Matt Porterfield’s Putty Hill has about it a quality of quiet observance, as if in mourning not only for the passing of Cory, the fictional teenager for whom the residents of the titular suburb of Baltimore offer their informal remembrances in the film, but also for the dreams of a community. In North America dreams are made of social mobility, and to the people of Putty Hill that’s a privilege long since lost. As one of the characters, an ex-convict trying to get into plumbing and air-conditioning repair now that he’s out, says when asked why he became a drug dealer; “I thought I could get rich quick.”
He’s not the only one in Porterfield’s cross-section of the community who’s been to prison either. That crime and drugs are escape routes from economic entrenchment is clearly conveyed here, but not through any kind of didacticism or posturing. Rather than create a political film, Porterfield and company have created a humanistic one, an audiovisual tapestry of life in a working-class American suburb.
The inhabitants of Putty Hill are played by themselves, all except teenager Jenny (Sky Ferreira), who nonetheless blends in with an admirable performance. The authenticity of the non-professional ensemble carries the film. There’s no story, just people going about their lives and talking, and they feel so vividly real that it’s easy to forget that they’re in a fictional narrative at all, that Cory doesn’t exist. Indeed, the conceit of Cory’s death by overdose barely even matters, as the inhabitants of Putty Hill (who are both observed and interviewed by the unseen Porterfield in a quasi-documentary style) have little to say about him. He’s just a symbol of what they all live with every day. They’re survivors, and he wasn’t.
This isn’t to say that the film is a horrific portrait of abject poverty—it’s subtler than that, showing us the people in the middle of the lower economic strata. They have homes, families, friends, cars, computers, pets, even the occasional swimming pool. Porterfield doesn’t sensationalize the drama of their lives. Putty Hill is a picture of mundanity, of the difficulty of simply getting by when there’s nothing to look forward to but what you’ve already got. It respects the marginalized, and in doing so gives their lives import.

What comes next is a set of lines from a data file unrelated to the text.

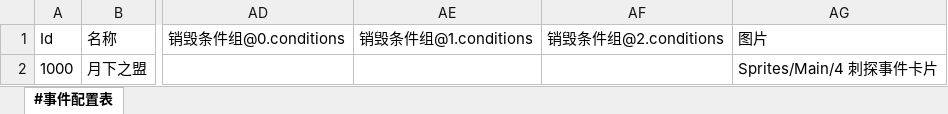
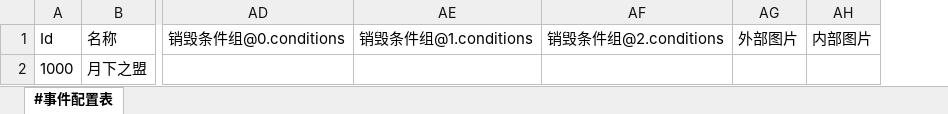
Before and after one commit to RadiumLZhang/Free-Casonry, an Excel workbook: ExcelConfig/pbjson/excel/事件配置表.xlsx, sheet #事件配置表, drawn as a sheet; only a part is shown, gaps mark what is left out; values as stored, in another font and other column widths than the file's, no borders; removed rows and columns are numbered as before the commit, all else as after; the diff names each change by its address in the sheet, - before the commit and + after, or states it on an @@ line.

```diff
--- a/ExcelConfig/pbjson/excel/事件配置表.xlsx (sheet #事件配置表)
+++ b/ExcelConfig/pbjson/excel/事件配置表.xlsx (sheet #事件配置表)
-column AG (图片), row 2: Sprites/Main/4 刺探事件卡片
+column AG (外部图片), empty
+column AH (内部图片), empty
```
Also changed, not shown: ExcelConfig/pbjson/excel/突发事件信息表.xlsx, 1 other file.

It’s unusually riveting considering that the film has its drawbacks as both a narrative and a documentary, since it neither tells a story nor gives us a definitive thesis. But it works as an impressionistic piece of social realism, following in the footsteps of Ken Loach and Mike Leigh but moving even further away from conventional narrative and artifice. As a result, characterization is light as well, since we spend little time with any one of the various characters. The community itself becomes the main character, brought alive onscreen by the rich sense of place established by Porterfield’s wandering camera and brushstroke portraits of the inhabitants.
The verite visual style feels jarringly lo-fi at first, but as the film unfolds it attains an unembellished beauty because of Porterfield and cinematographer Jeremy Saulnier’s still framing and bright, naturalistic palette. There’s a poeticism to the patient rhythm of the editing, which favours long, lingering shots that make moving photographs of Putty Hill’s encroaching woods, ramshackle houses and graffiti-stained skating parks. Some of the shots hold too long, and some scenes sag with padding (even so, it’s short at 85 minutes) that feels extraneous. But it’s worth it when the film observes the moments of grace that the inhabitants of Putty Hill leave behind them without realizing it, whether it’s the balletic weave of skaters and bikers across undulating concrete, or the sinuously lovely memorial for Cory one anonymous teenager leaves scrawled in white spray-paint on a red brick wall.
Putty Hill premiered in 2010 at the Berlin International Film Festival, and has screened at several international festivals since. It’s unlikely to get a wider theatrical release of any kind, so it’s something of a privilege to be able to see it. Fans of independent cinema in Vancouver shouldn’t miss this chance.
Reviewed by Indrapramit Das
USA 2010. Director: Matt Porterfield
Cast: Sky Ferreira, Zoe Vance, James Siebor Jr., Dustin Ray, Charles Sauers
Colour, HDCAM. 85 mins.
For more information on showtimes: http://www.cinematheque.bc.ca/putty-hill